The site on which the present “G” sits was the one chosen at that time; however there was a flaw in that choice that was foreseen but more on that later on.
The next challenge was how to position the “G” so that it would appear vertical regardless of the viewing angle.
The solution was to actually lay out a vertical line of reference on the hillside that later would be used to properly orient the “G”.
White borrowed five or six bed sheets from this home. They were tied together and stretched down the slope thus making a line that could be seen from afar. One end was tied to a stake that was arbitrarily selected as the top of the “G” and the other end was pulled down the hill until it was taut. Albers stationed himself across the estuary of the Miami River just south where the railroad bridge crosses the Miami River. With a long pole and a white bed sheet as a semaphore he was able to communicate with White on the opposite hill by indicating which direction to move the lower end of the line until, in Alber’s judgement, that line appeared to be vertical. From that base line, the supporting stakes of the “G” were driven and construction started.
The arduous work needed to carry the necessary materials to the site was successfully accomplished by many volunteers of the high school student body and possibly some of the townspeople who made trip after trip up and down the steep ridge that began at the highway near the old Garibaldi Beach Hotel (now gone) and ended at the project site.
Clifford Skinner, teacher, was an ardent enthusiast of student interests. He coordinated and supervised as well as joining in the carrying with the rest.

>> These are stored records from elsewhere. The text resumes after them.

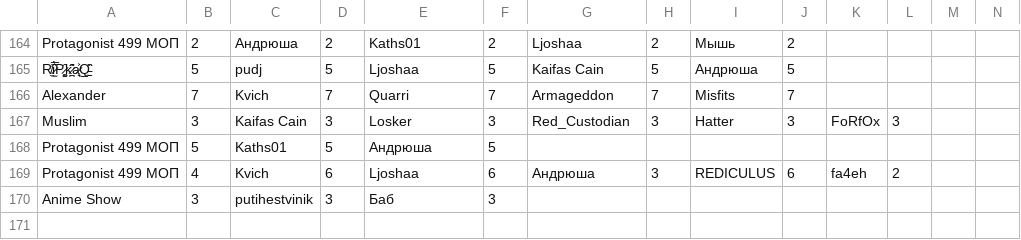
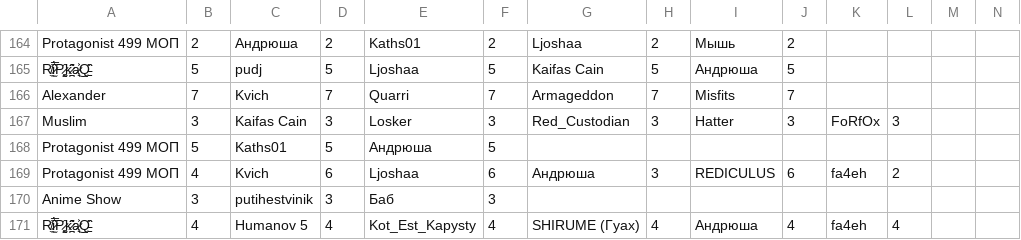
Before and after one commit to zzzRobottzzz/dnd-stats, a CSV file: stats.csv, drawn as a sheet; only a part is shown, gaps mark what is left out; rows hold the shown columns only; the diff names each change by its address in the sheet, - before the commit and + after, or states it on an @@ line.

Commit message:
Update statistics

```diff
--- a/stats.csv
+++ b/stats.csv
+row 171: R̸̼̓i̷̫̅́͛P̷̰͚̑k̷̪̂̂̋a̷̘͐͜Q̵̠̏̑ | 4 | Humanov 5 | 4 | Kot_Est_Kapysty | 4 | SHIRUME (Гуах) | 4 | Андрюша | 4 | fa4eh | 4
```
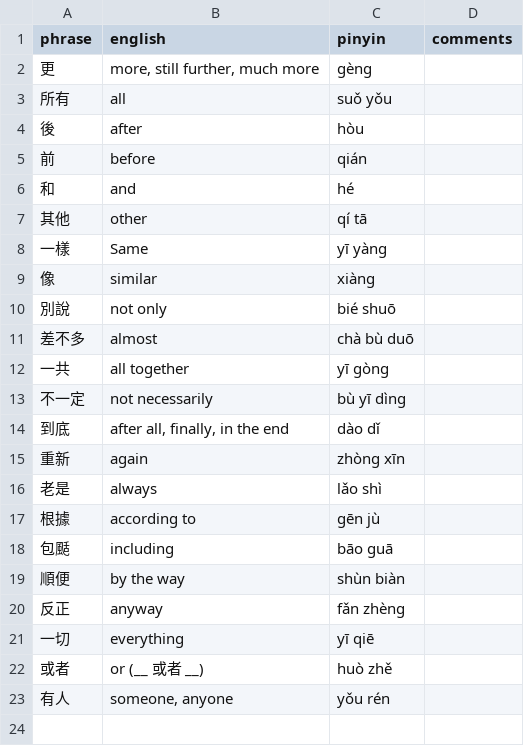
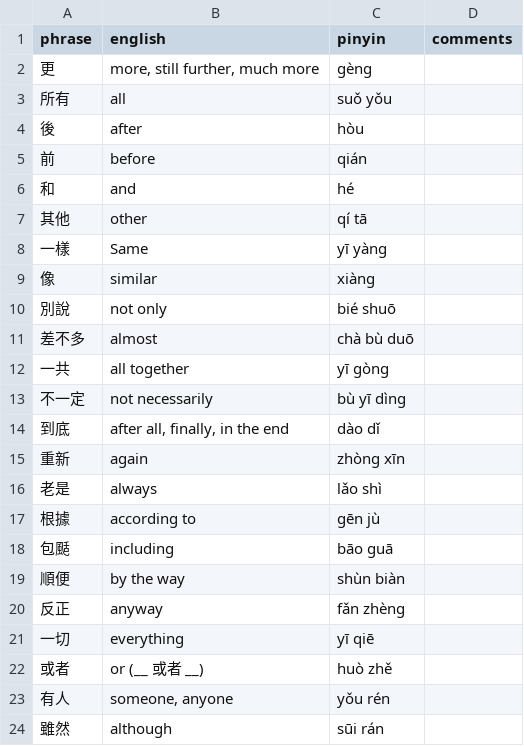
Before and after one commit to pjflanagan/char-pinyin-juying, a CSV file: data/flashcards/class/basics/basics-3.csv, drawn as a sheet.

```diff
--- a/data/flashcards/class/basics/basics-3.csv
+++ b/data/flashcards/class/basics/basics-3.csv
@@ -23 +23,2 @@ phrase,english,pinyin,comments
 有人,"someone, anyone",yǒu rén,
+雖然,although,sūi rán,
```
Also changed, not shown: data/dictionary.csv, data/flashcards/class/phrases/phrases-3.csv, 9 other files.
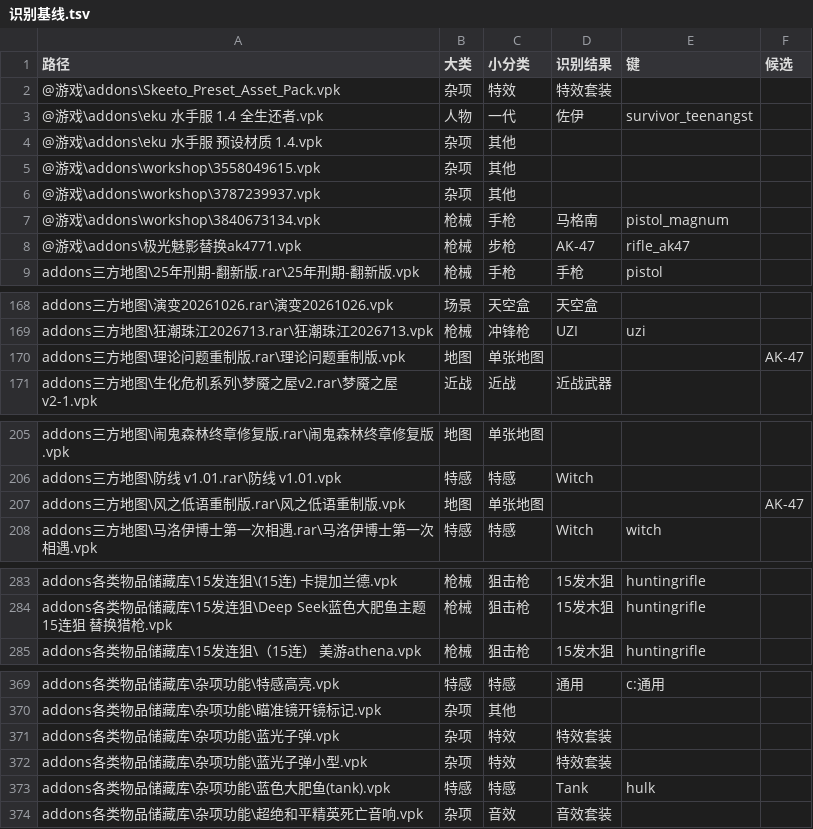
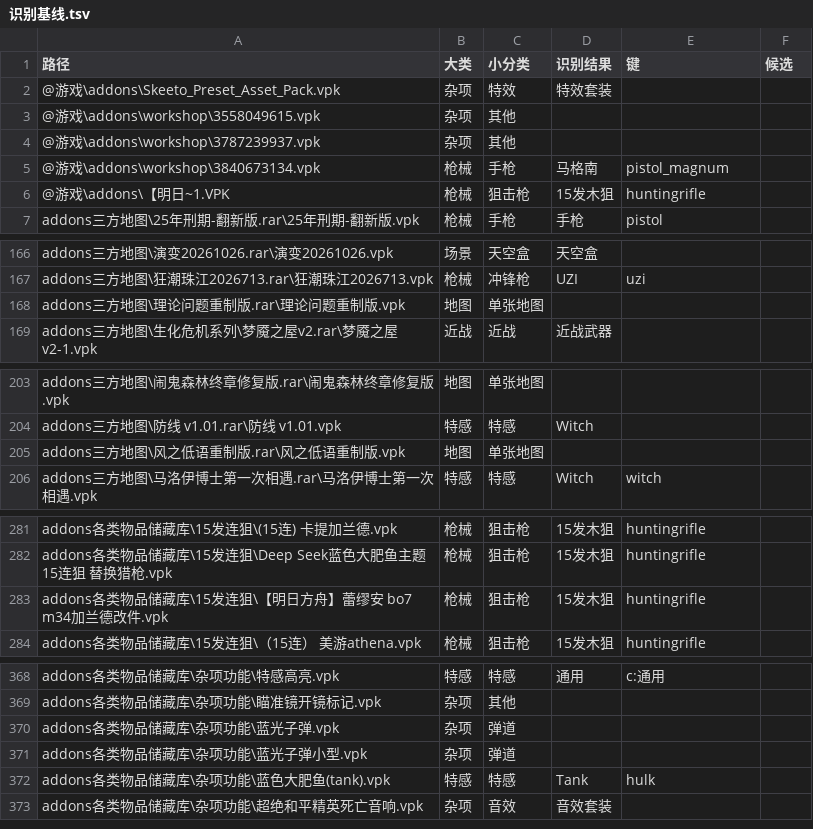
Before and after one commit to Yzy10086-l4d2/l4d2-mod-manager-dev, a TSV file: docs/识别基线.tsv, drawn as a sheet; only a part is shown, gaps mark what is left out.

```diff
--- a/docs/识别基线.tsv
+++ b/docs/识别基线.tsv
@@ -2,4 +2,2 @@
 @游戏\addons\Skeeto_Preset_Asset_Pack.vpk	杂项	特效	特效套装		
-@游戏\addons\eku 水手服 1.4 全生还者.vpk	人物	一代	佐伊	survivor_teenangst	
-@游戏\addons\eku 水手服 预设材质 1.4.vpk	杂项	其他			
 @游戏\addons\workshop\3558049615.vpk	杂项	其他			
@@ -7,3 +5,3 @@
 @游戏\addons\workshop\3840673134.vpk	枪械	手枪	马格南	pistol_magnum	
-@游戏\addons\极光魅影替换ak4771.vpk	枪械	步枪	AK-47	rifle_ak47	
+@游戏\addons\【明日~1.VPK	枪械	狙击枪	15发木狙	huntingrifle	
 addons三方地图\25年刑期-翻新版.rar\25年刑期-翻新版.vpk	枪械	手枪	手枪	pistol	
@@ -169,3 +167,3 @@ addons三方地图\演变20261026.rar\演变20261026.vpk	场景	天空盒	天空
 addons三方地图\狂潮珠江2026713.rar\狂潮珠江2026713.vpk	枪械	冲锋枪	UZI	uzi	
-addons三方地图\理论问题重制版.rar\理论问题重制版.vpk	地图	单张地图			AK-47
+addons三方地图\理论问题重制版.rar\理论问题重制版.vpk	地图	单张地图			
 addons三方地图\生化危机系列\梦魇之屋v2.rar\梦魇之屋v2-1.vpk	近战	近战	近战武器		
@@ -206,3 +204,3 @@ addons三方地图\闹鬼森林终章修复版.rar\闹鬼森林终章修复版.v
 addons三方地图\防线 v1.01.rar\防线 v1.01.vpk	特感	特感	Witch		
-addons三方地图\风之低语重制版.rar\风之低语重制版.vpk	地图	单张地图			AK-47
+addons三方地图\风之低语重制版.rar\风之低语重制版.vpk	地图	单张地图			
 addons三方地图\马洛伊博士第一次相遇.rar\马洛伊博士第一次相遇.vpk	特感	特感	Witch	witch	
@@ -284,2 +282,3 @@ addons各类物品储藏库\15发连狙\(15连) 卡提加兰德.vpk	枪械	狙
 addons各类物品储藏库\15发连狙\Deep Seek蓝色大肥鱼主题15连狙 替换猎枪.vpk	枪械	狙击枪	15发木狙	huntingrifle	
+addons各类物品储藏库\15发连狙\【明日方舟】蕾缪安 bo7 m34加兰德改件.vpk	枪械	狙击枪	15发木狙	huntingrifle	
 addons各类物品储藏库\15发连狙\（15连） 美游athena.vpk	枪械	狙击枪	15发木狙	huntingrifle	
@@ -370,4 +369,4 @@ addons各类物品储藏库\杂项功能\特感高亮.vpk	特感	特感	通用	c
 addons各类物品储藏库\杂项功能\瞄准镜开镜标记.vpk	杂项	其他			
-addons各类物品储藏库\杂项功能\蓝光子弹.vpk	杂项	特效	特效套装		
-addons各类物品储藏库\杂项功能\蓝光子弹小型.vpk	杂项	特效	特效套装		
+addons各类物品储藏库\杂项功能\蓝光子弹.vpk	杂项	弹道			
+addons各类物品储藏库\杂项功能\蓝光子弹小型.vpk	杂项	弹道			
 addons各类物品储藏库\杂项功能\蓝色大肥鱼(tank).vpk	特感	特感	Tank	hulk	
```
Also changed, not shown: 3 other files.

Shortly, by working Saturdays, it was finished. A fire stop was cleared for about 20 feet on all sides of the “G”. Its future maintenance was the responsibility of teach succeeding freshman class in accordance with the directives of the by-laws of the student body.
Near the top of the “G” that by then was one or two years old were two standing dead tree trunks or snags. At the base of the hill directly below the “G” a controlled burn of piled brush had been set. Eventually it had jumped to the hillside and raged upward directly to the “G”. The foresight of having a fire stop around the “G” saved it for the moment. However, it’s fate was still be decided. Although the fire burned around it and closed in above it also included the two snags before finally burning out at the crest of the hill. For days, wisps of smoke could be seen coming from the base of one of the snags. Then one afternoon a crash was heard as it fell. It’s base, weakened by the smoldering coals, caused it to topple and unbelievingly, hit the doomed “G” squarely in the middle. Lumber flew in all directions and much of it was carried down hill with the scooting snag
Immediate arrangements were made to reconstruct it which should be a historical topic for the successor “G”.
Editor’s Note: With the consolidation of the High Schools in the late 1950’s the maintenance of the “G” was left somewhat in limbo. The second G lasted 40 years, until deterioration set in and a new one was built by the fire department, made of metal.
In 1999, Carolee North helped organize the “The Friends of Big G” to raise funds for the maintenance of the G, which in this case meant replacing all the light fixtures and bulbs with new fixtures made of unbreakable plastic. Fundraising involved citizens “buying a light.” They received more donations than necessary at the time. The money was put into an account for future maintenance. Carolee says that that the Big G is “very loved. It is an important source of pride and ownership to the people of this area.” She says the Coast Guard pilots use it as a landmark. The Garibaldi Fire Department and Coast Guard help maintain the grounds, as do the Boy Scouts. The color of the lights are also changed for different effect. Red, white and blue reigned after September 12, 2001 (the day after the 9-11 attacks) and stayed until the following 4th of July. Now, the G is lit by white lights throughout the year, and at the holidays, the lights are changed to red.